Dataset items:
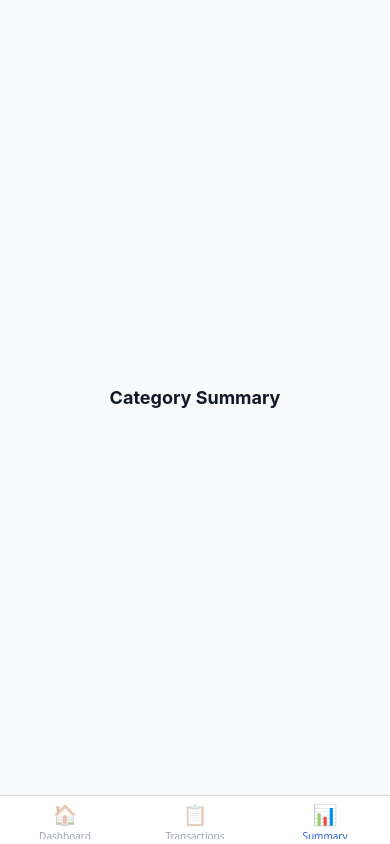
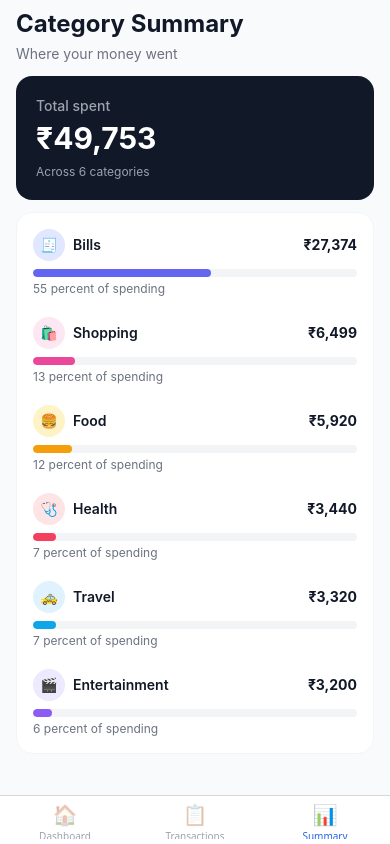
Before and after one commit to dineshkharah/kravix-expense-tracker, a React Native app: screen /Summary in a window 390 px wide. Built offline with nearby package versions, Linux system fonts and the light colour scheme.

Commit message:
feat(summary): show spending broken down by category
- added a total spent card
- added a bar for each category showing its share of spending
- sorted so the biggest spending sits at the top

```diff
--- a/src/screens/SummaryScreen.js
+++ b/src/screens/SummaryScreen.js
@@ -1,12 +1,98 @@
-import { Text, View } from "react-native";
+import { useMemo } from "react";
+import { ScrollView, Text, View } from "react-native";
 import { SafeAreaView } from "react-native-safe-area-context";
 
+import EmptyState from "../components/EmptyState";
+import ProgressBar from "../components/ProgressBar";
+import { useTransactions } from "../context/TransactionsContext";
+import { getCategory } from "../../data";
+import { formatCurrency } from "../utils/format";
+
 export default function SummaryScreen() {
+  const { transactions } = useTransactions();
+
+  const { rows, total } = useMemo(() => {
+    const sums = {};
+    let spent = 0;
+
+    transactions.forEach((transaction) => {
+      if (transaction.type !== "expense") {
+        return;
+      }
+
+      const amount = Number(transaction.amount) || 0;
+      const name = transaction.category || "Uncategorized";
+
+      sums[name] = (sums[name] || 0) + amount;
+      spent += amount;
+    });
+
+    const sorted = Object.keys(sums)
+      .map((name) => ({ name, amount: sums[name] }))
+      .sort((a, b) => b.amount - a.amount);
+
+    return { rows: sorted, total: spent };
+  }, [transactions]);
+
   return (
     <SafeAreaView className="flex-1 bg-gray-50" edges={["top"]}>
-      <View className="flex-1 items-center justify-center">
-        <Text className="text-lg font-bold text-gray-900">Category Summary</Text>
-      </View>
+      <ScrollView contentContainerClassName="pb-8" showsVerticalScrollIndicator={false}>
+        <View className="px-4 pb-3 pt-2">
+          <Text className="text-2xl font-bold text-gray-900">Category Summary</Text>
+          <Text className="mt-1 text-sm text-gray-500">Where your money went</Text>
+        </View>
+
+        <View className="mx-4 rounded-2xl bg-gray-900 p-5">
+          <Text className="text-sm font-medium text-gray-400">Total spent</Text>
+          <Text className="mt-1 text-3xl font-bold text-white">{formatCurrency(total)}</Text>
+          <Text className="mt-2 text-xs text-gray-400">
+            Across {rows.length} {rows.length === 1 ? "category" : "categories"}
+          </Text>
+        </View>
+
+        {rows.length === 0 ? (
+          <EmptyState
+            icon="📊"
+            title="Nothing to break down"
+            message="Once you add an expense, its category shows up here."
+          />
+        ) : (
+          <View className="mx-4 mt-3 rounded-2xl border border-gray-100 bg-white p-4">
+            {rows.map((row, index) => {
+              const info = getCategory(row.name);
+              const share = total > 0 ? (row.amount / total) * 100 : 0;
+
+              return (
+                <View key={row.name} className={index === 0 ? "" : "mt-5"}>
+                  <View className="mb-2 flex-row items-center gap-2">
+                    <View
+                      className={
+                        "h-8 w-8 items-center justify-center rounded-full " + info.bg
+                      }
+                    >
+                      <Text className="text-sm">{info.icon}</Text>
+                    </View>
+
+                    <Text className="flex-1 text-sm font-semibold text-gray-900">
+                      {info.label}
+                    </Text>
+
+                    <Text className="text-sm font-bold text-gray-900">
+                      {formatCurrency(row.amount)}
+                    </Text>
+                  </View>
+
+                  <ProgressBar percent={share} barClassName={info.bar} />
+
+                  <Text className="mt-1 text-xs text-gray-500">
+                    {Math.round(share)} percent of spending
+                  </Text>
+                </View>
+              );
+            })}
+          </View>
+        )}
+      </ScrollView>
     </SafeAreaView>
   );
 }
```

- _WORK INSTRUCTION_
Give the data above again in full and unchanged, skipping the pictures.

- _PROBLEM SOLUTION_
Before and after one commit to dineshkharah/kravix-expense-tracker, a React Native app: screen /Summary in a window 390 px wide. Built offline with nearby package versions, Linux system fonts and the light colour scheme.

Commit message:
feat(summary): show spending broken down by category
- added a total spent card
- added a bar for each category showing its share of spending
- sorted so the biggest spending sits at the top

```diff
--- a/src/screens/SummaryScreen.js
+++ b/src/screens/SummaryScreen.js
@@ -1,12 +1,98 @@
-import { Text, View } from "react-native";
+import { useMemo } from "react";
+import { ScrollView, Text, View } from "react-native";
 import { SafeAreaView } from "react-native-safe-area-context";
 
+import EmptyState from "../components/EmptyState";
+import ProgressBar from "../components/ProgressBar";
+import { useTransactions } from "../context/TransactionsContext";
+import { getCategory } from "../../data";
+import { formatCurrency } from "../utils/format";
+
 export default function SummaryScreen() {
+  const { transactions } = useTransactions();
+
+  const { rows, total } = useMemo(() => {
+    const sums = {};
+    let spent = 0;
+
+    transactions.forEach((transaction) => {
+      if (transaction.type !== "expense") {
+        return;
+      }
+
+      const amount = Number(transaction.amount) || 0;
+      const name = transaction.category || "Uncategorized";
+
+      sums[name] = (sums[name] || 0) + amount;
+      spent += amount;
+    });
+
+    const sorted = Object.keys(sums)
+      .map((name) => ({ name, amount: sums[name] }))
+      .sort((a, b) => b.amount - a.amount);
+
+    return { rows: sorted, total: spent };
+  }, [transactions]);
+
   return (
     <SafeAreaView className="flex-1 bg-gray-50" edges={["top"]}>
-      <View className="flex-1 items-center justify-center">
-        <Text className="text-lg font-bold text-gray-900">Category Summary</Text>
-      </View>
+      <ScrollView contentContainerClassName="pb-8" showsVerticalScrollIndicator={false}>
+        <View className="px-4 pb-3 pt-2">
+          <Text className="text-2xl font-bold text-gray-900">Category Summary</Text>
+          <Text className="mt-1 text-sm text-gray-500">Where your money went</Text>
+        </View>
+
+        <View className="mx-4 rounded-2xl bg-gray-900 p-5">
+          <Text className="text-sm font-medium text-gray-400">Total spent</Text>
+          <Text className="mt-1 text-3xl font-bold text-white">{formatCurrency(total)}</Text>
+          <Text className="mt-2 text-xs text-gray-400">
+            Across {rows.length} {rows.length === 1 ? "category" : "categories"}
+          </Text>
+        </View>
+
+        {rows.length === 0 ? (
+          <EmptyState
+            icon="📊"
+            title="Nothing to break down"
+            message="Once you add an expense, its category shows up here."
+          />
+        ) : (
+          <View className="mx-4 mt-3 rounded-2xl border border-gray-100 bg-white p-4">
+            {rows.map((row, index) => {
+              const info = getCategory(row.name);
+              const share = total > 0 ? (row.amount / total) * 100 : 0;
+
+              return (
+                <View key={row.name} className={index === 0 ? "" : "mt-5"}>
+                  <View className="mb-2 flex-row items-center gap-2">
+                    <View
+                      className={
+                        "h-8 w-8 items-center justify-center rounded-full " + info.bg
+                      }
+                    >
+                      <Text className="text-sm">{info.icon}</Text>
+                    </View>
+
+                    <Text className="flex-1 text-sm font-semibold text-gray-900">
+                      {info.label}
+                    </Text>
+
+                    <Text className="text-sm font-bold text-gray-900">
+                      {formatCurrency(row.amount)}
+                    </Text>
+                  </View>
+
+                  <ProgressBar percent={share} barClassName={info.bar} />
+
+                  <Text className="mt-1 text-xs text-gray-500">
+                    {Math.round(share)} percent of spending
+                  </Text>
+                </View>
+              );
+            })}
+          </View>
+        )}
+      </ScrollView>
     </SafeAreaView>
   );
 }
```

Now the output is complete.